Recap: Ann Fuller on Social Media and Health Care Reform
Friday, May 18th, 2012

In the era of health care reform, social media can help hospitals improve patient care, patient support, health research, education, training, advocacy and more.

I recently heard Ann Fuller (Public Relations Director at CHEO – the Children’s Hospital of Eastern Ontario) talk about current and potential uses for social media in health care, as well as some of the related risks and opportunities.

Fuller emphasized the potential of social media to reach beyond the walls of hospitals to educate the public, involve patients in their health and recovery using new tools and prevent hospital visits through health promotion. Fuller thinks social media can be used to improve access to health care specialists, improve the quality of health care, and decrease costs. She described some interesting examples of current and possible social media uses in health care:

  • filmpossible: a video contest to bring visibility to disability;
  • Community building around different health issues, for example “Totally ADD” and the Mood Disorders Society of Canada forum;
  • Using social media to improve health outcomes, through a smoking cessation program like “qwitter” or a mobile app to monitor irritable bowel disease in real time called “myIBD”;
  • Using Twitter status updates in emergency rooms to increase patient understanding:
  • Livetweeting surgery to educate the public; and,
  • text4baby: A free service that provides information via text message to expectant mothers.

Fuller identified a few challenges that come with using social media for communications:

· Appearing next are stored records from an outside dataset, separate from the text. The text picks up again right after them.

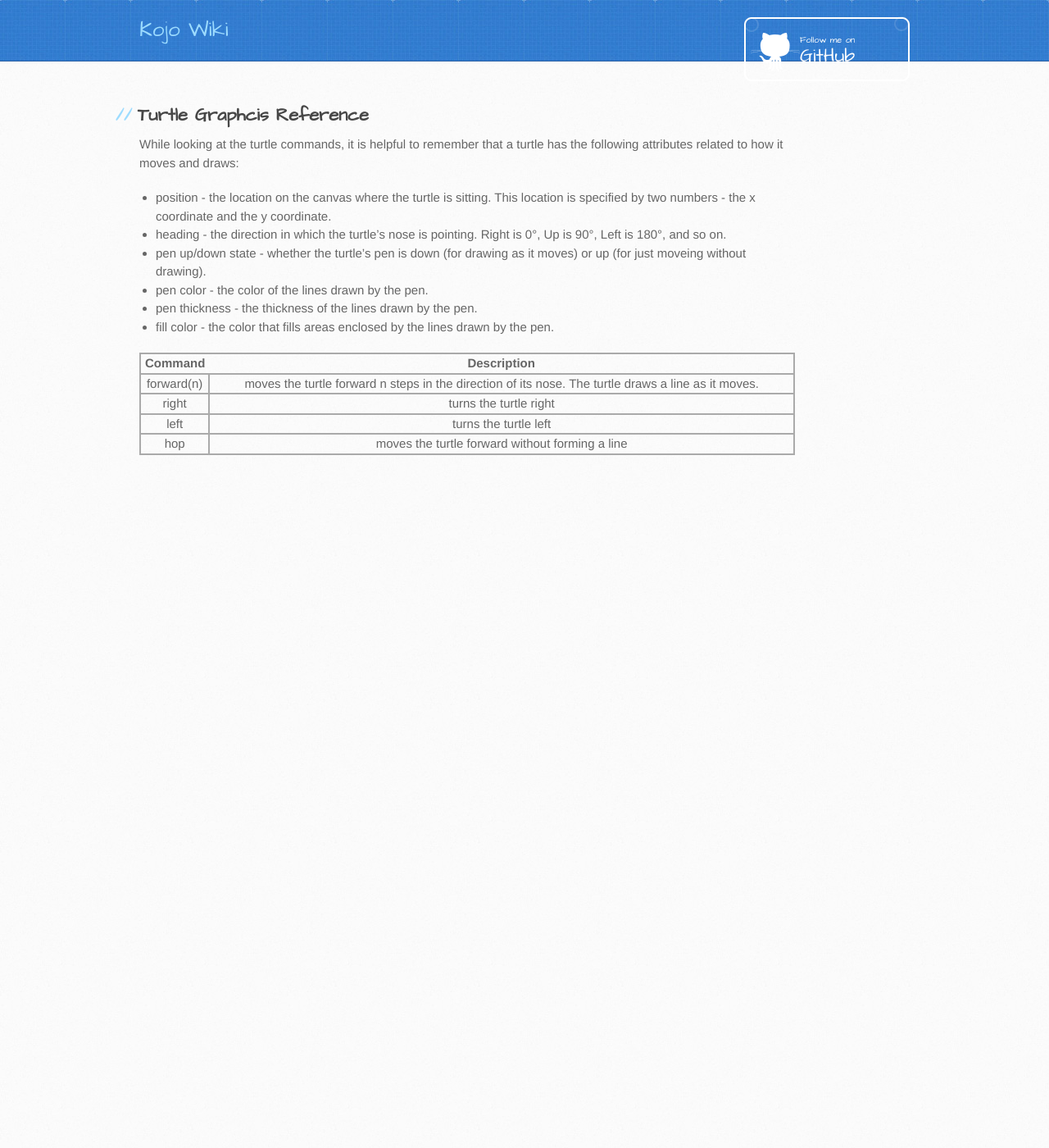
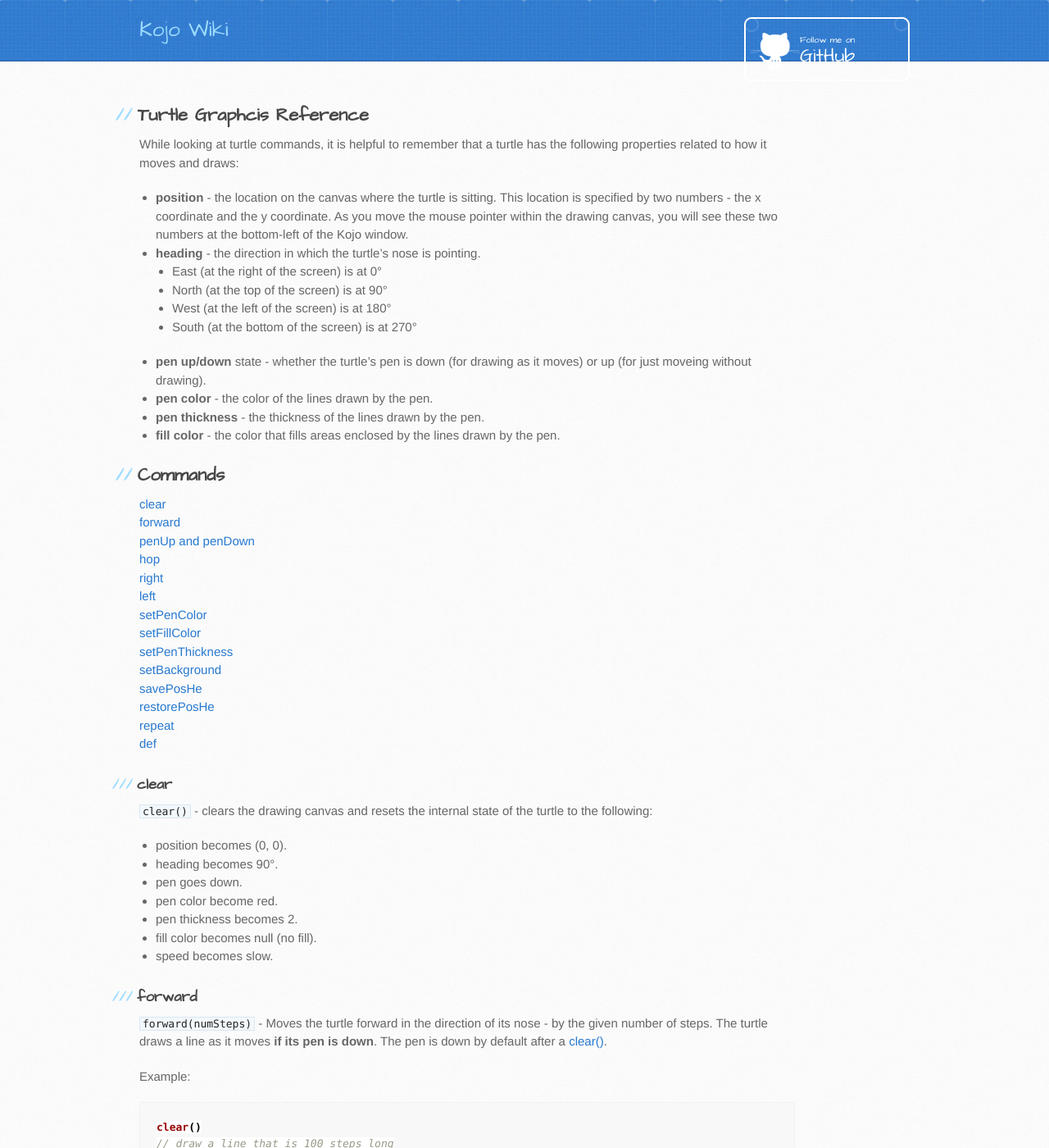
Before and after one commit to kojodoc/kojodoc.github.io, a Jekyll site: the page built from reference/turtle.md, in a window 1280 px wide and 1400 px high. Shown: the whole window at 82% size. Built offline with Jekyll 4.4.1, drawn with Linux system fonts in a browser that asks for light colours; our own code applies the rules of GitHub Pages for plain Markdown files; the repository's description, which GitHub fills in, is left out; some of the changed text lies outside the part shown.

Commit message:
Add content.

````diff
--- a/reference/turtle.md
+++ b/reference/turtle.md
@@ -1,19 +1,105 @@
 ## Turtle Graphcis Reference
 
-While looking at the turtle commands, it is helpful to remember that a turtle has the following attributes related to
+While looking at turtle commands, it is helpful to remember that a turtle has the following properties related to
 how it moves and draws:
-* position - the location on the canvas where the turtle is sitting. This location is specified by two
-numbers - the x coordinate and the y coordinate.
-* heading - the direction in which the turtle's nose is pointing. Right is 0°, Up is 90°, Left is 180°, and so on.
-* pen up/down state - whether the turtle's pen is down (for drawing as it moves) or up (for just moveing without drawing).
-* pen color - the color of the lines drawn by the pen.
-* pen thickness - the thickness of the lines drawn by the pen.
-* fill color - the color that fills areas enclosed by the lines drawn by the pen.
+* **position** - the location on the canvas where the turtle is sitting. This location is specified by two
+numbers - the x coordinate and the y coordinate. As you move the mouse pointer within the drawing canvas, you will see these two numbers at the bottom-left of the Kojo window.
+* **heading** - the direction in which the turtle's nose is pointing.
+  * East (at the right of the screen) is at 0°
+  * North (at the top of the screen) is at 90°
+  * West (at the left of the screen) is at 180°
+  * South (at the bottom of the screen) is at 270°
+* **pen up/down** state - whether the turtle's pen is down (for drawing as it moves) or up (for just moveing without drawing).
+* **pen color** - the color of the lines drawn by the pen.
+* **pen thickness** - the thickness of the lines drawn by the pen.
+* **fill color** - the color that fills areas enclosed by the lines drawn by the pen.
+
+## Commands
+[clear](#clear)
+[forward](#forward)
+[penUp and penDown](#penup-and-pendown)
+[hop](#hop)
+[right](#right)
+[left](#left)
+[setPenColor](#setpencolor)
+[setFillColor](#setfillcolor)
+[setPenThickness](#setpenthickness)
+[setBackground](#setbackground)
+[savePosHe](#saveposhe)
+[restorePosHe](#restoreposhe)
+[repeat](#repeat)
+[def](#def)
 
 
-| Command           | Description
-|-----------        |----------------------------------------------
-| forward(n)        | moves the turtle forward n steps in the direction of its nose. The turtle draws a line as it moves.
-| right             | turns the turtle right
-| left              | turns the turtle left
-| hop               | moves the turtle forward without forming a line
+### clear
+`clear()` - clears the drawing canvas and resets the internal state of the turtle to the following:
+* position becomes (0, 0).
+* heading becomes 90°.
+* pen goes down.
+* pen color become red.
+* pen thickness becomes 2.
+* fill color becomes null (no fill).
+* speed becomes slow.
+
+### forward
+`forward(numSteps)` - Moves the turtle forward in the direction of its nose - by the given number of steps. The turtle draws a line as it moves **if its pen is down**. The pen is down by default after a [clear()](#clear).
+
+Example:
+```scala
+clear()
+// draw a line that is 100 steps long
+forward(100)
+
+// and another line that is 200 steps long
+forward(200
+```
+
+### penUp and penDown
+`penUp()` - Pulls the turtle's pen up. Any forward after this will not draw a line (till the next penDown).
+`penDown()` - Puts the turtle's pen down.
+
+### hop
+`hop(numSteps)` - Moves the turtle forward by the given number of steps with the pen up, so that no line is drawn. The pen is put down after the hop.
+
+Example:
+```scala
+clear()
+// hop forward by 100 steps
+hop(10)
+// move forward by 100 steps
+forward(10)
+// hop forward by 100 steps
+hop(10)
+// move forward by 100 steps
+forward(10)
+```
+
+### right
+Todo
+
+### left
+Todo
+
+### setPenColor
+Todo
+
+### setFillColor
+Todo
+
+### setPenThickness
+Todo
+
+### setBackground
+Todo
+
+### savePosHe
+Todo
+
+### restorePosHe
+Todo
+
+### repeat
+Todo
+
+### def
+Todo
````
Also changed, not shown: index.md (+4 -3 lines).
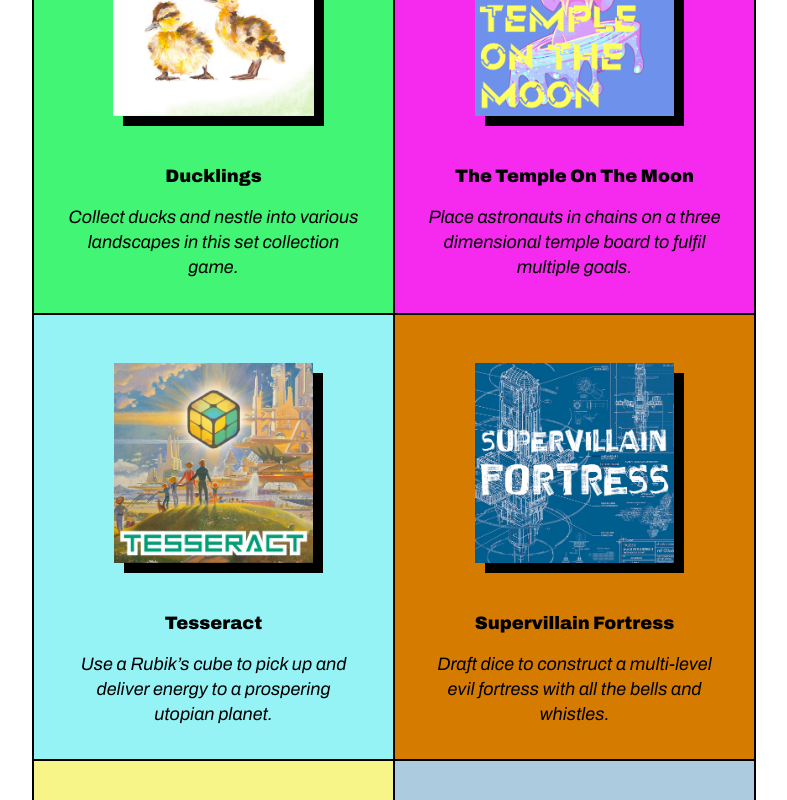
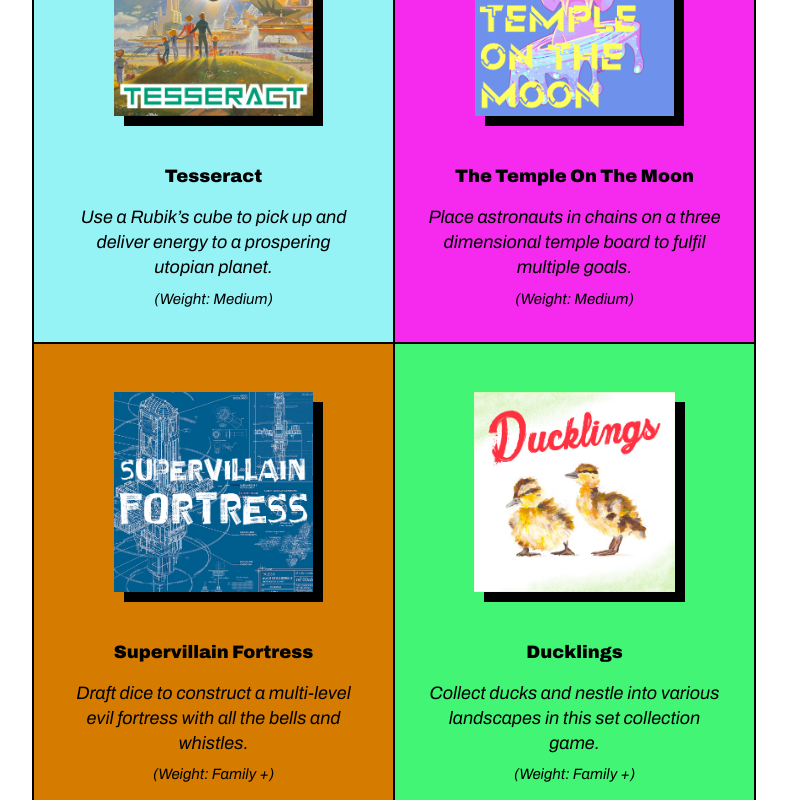
Before and after one commit to scotthuntington/scotthuntington.github.io, a React (Create React App) app: page /#/prototypes in a window 1280 px wide. Shown: the part 380-1180 px from the top of the page, without its empty margins (246-1033 px from the left). Built offline with nearby package versions, Linux system fonts and the light colour scheme; a web font is replaced by a local one.

Commit message:
added weight

```diff
--- a/src/pages/Prototypes.page.js
+++ b/src/pages/Prototypes.page.js
@@ -13,38 +13,43 @@ import { inverse } from "../utils";
 
 const games = [
     {
-        title: 'Ducklings',
-        flavour: 'Collect ducks and nestle into various landscapes in this set collection game.',
-        image: ducklingsCover,
-        color: "#42f575",
-        link: "ducklings"
+        title: 'Tesseract',
+        flavour: 'Use a Rubik’s cube to pick up and deliver energy to a prospering utopian planet.',
+        image: tessCover,
+        color: "#95f2f5",
+        weight: "(Weight: Medium)",
+        link: "tesseract"
     },
     {
         title: 'The Temple On The Moon',
         flavour: 'Place astronauts in chains on a three dimensional temple board to fulfil multiple goals.',
         image: totmCover,
         color: "#f52aee",
+        weight: "(Weight: Medium)",
         link: "ttotm"
-    },
-    {
-        title: 'Tesseract',
-        flavour: 'Use a Rubik’s cube to pick up and deliver energy to a prospering utopian planet.',
-        image: tessCover,
-        color: "#95f2f5",
-        link: "tesseract"
     },
     {
         title: 'Supervillain Fortress',
         flavour: 'Draft dice to construct a multi-level evil fortress with all the bells and whistles.',
         image: svfCover,
         color: '#d47b00',
+        weight: "(Weight: Family +)",
         link: "svf"
+    },
+    {
+        title: 'Ducklings',
+        flavour: 'Collect ducks and nestle into various landscapes in this set collection game.',
+        image: ducklingsCover,
+        color: "#42f575",
+        weight: "(Weight: Family +)",
+        link: "ducklings"
     },
     {
         title: 'Too Hot',
         flavour: 'Try your luck collecting hot spices in this interactive, casual dice rolling game.',
         image: tooHotCover,
         color: '#f7f488',
+        weight: "(Weight: Casual)",
         link: "toohot"
     },
     {
@@ -52,6 +57,7 @@ const games = [
         flavour: 'Combine guesswork and deduction to reveal the best treasure on the beach.',
         image: treasureCover,
         color: '#adcbde',
+        weight: "(Weight: All ages)",
         link: "treasurebeach"
     }
 ]
@@ -83,7 +89,11 @@ const GameTitle = styled.div`
 const Flavour = styled.div`
     font-style: italic;
 `
-
+const Weight = styled.div`
+    padding-top: ${SIZES.MD};
+    font-style: italic;
+    font-size: smaller;
+`
 export const Prototypes = () => {
     let navigate = useNavigate();
     const renderBox = (g) => <Wrapper onClick={() => { navigate(g.link); window.scrollTo(0, 0) }} color={g.color}>
@@ -91,6 +101,7 @@ export const Prototypes = () => {
         <div>
             <GameTitle>{g.title}</GameTitle>
             <Flavour>{g.flavour}</Flavour>
+            <Weight>{g.weight}</Weight>
         </div>
     </Wrapper>
 
```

  • How to respond to vocal patient groups who take to social media to present their case for controversial treatments (e.g. liberation therapy for MS patients)?
  • Privatization of health information (e.g. Facebook users can now indicate to their friends that they are organ donors. Could Facebook sell this information if organ donation is one day privatized?)
  • Liability: If a patient on a hospital Facebook page suggests using a poisonous herb to treat an ailment on a hospital Facebook, is the hospital liable? If a psychiatrist “friends” a patient, and fails to notice erratic behaviour which leads to death, is the psychiatrist liable?
  • Privacy concerns: Parents could inadvertently “out” their children with mental illnesses by thanking a hospital team on a hospital Facebook page
  • Barriers to using social media: age and language

One element of health care that Fuller overlooks, however, is using social media as a tool to involve patients, community members and employees in the discussions about how the system should be changed. As a few of our recent projects have demonstrated, (like this one) there is great potential to use social media to solicit ideas on tackling health care issues, engage citizens in priority setting, and have the public weigh the pros and cons of possible solutions.

-Stephan Telka –

  1. Holly Clark says:

    It’s really interesting how we have incorporated social media, a tool that
    pushes the boundaries of privacy into such a diverse, inherently private realm.
    That being said, however, it is inspiring to know that there is also a great
    strength to be leveraged in social media: the potential to engage citizens in the
    greater discussion about how the system should be changed.

    Clearly, these
    discussions are sprouting up in more places than one. The Mayo Clinic Centre for
    Social Media is hosting the 4th Annual Health Care Social Media Summit from
    October 16-18, in Rochester, Minnesota. The event will aim to engage patients,
    employees and the media in the digital age. Check out the event here:, and on Twitter: (#mayoragan).

    Glad to see the
    discussions continue!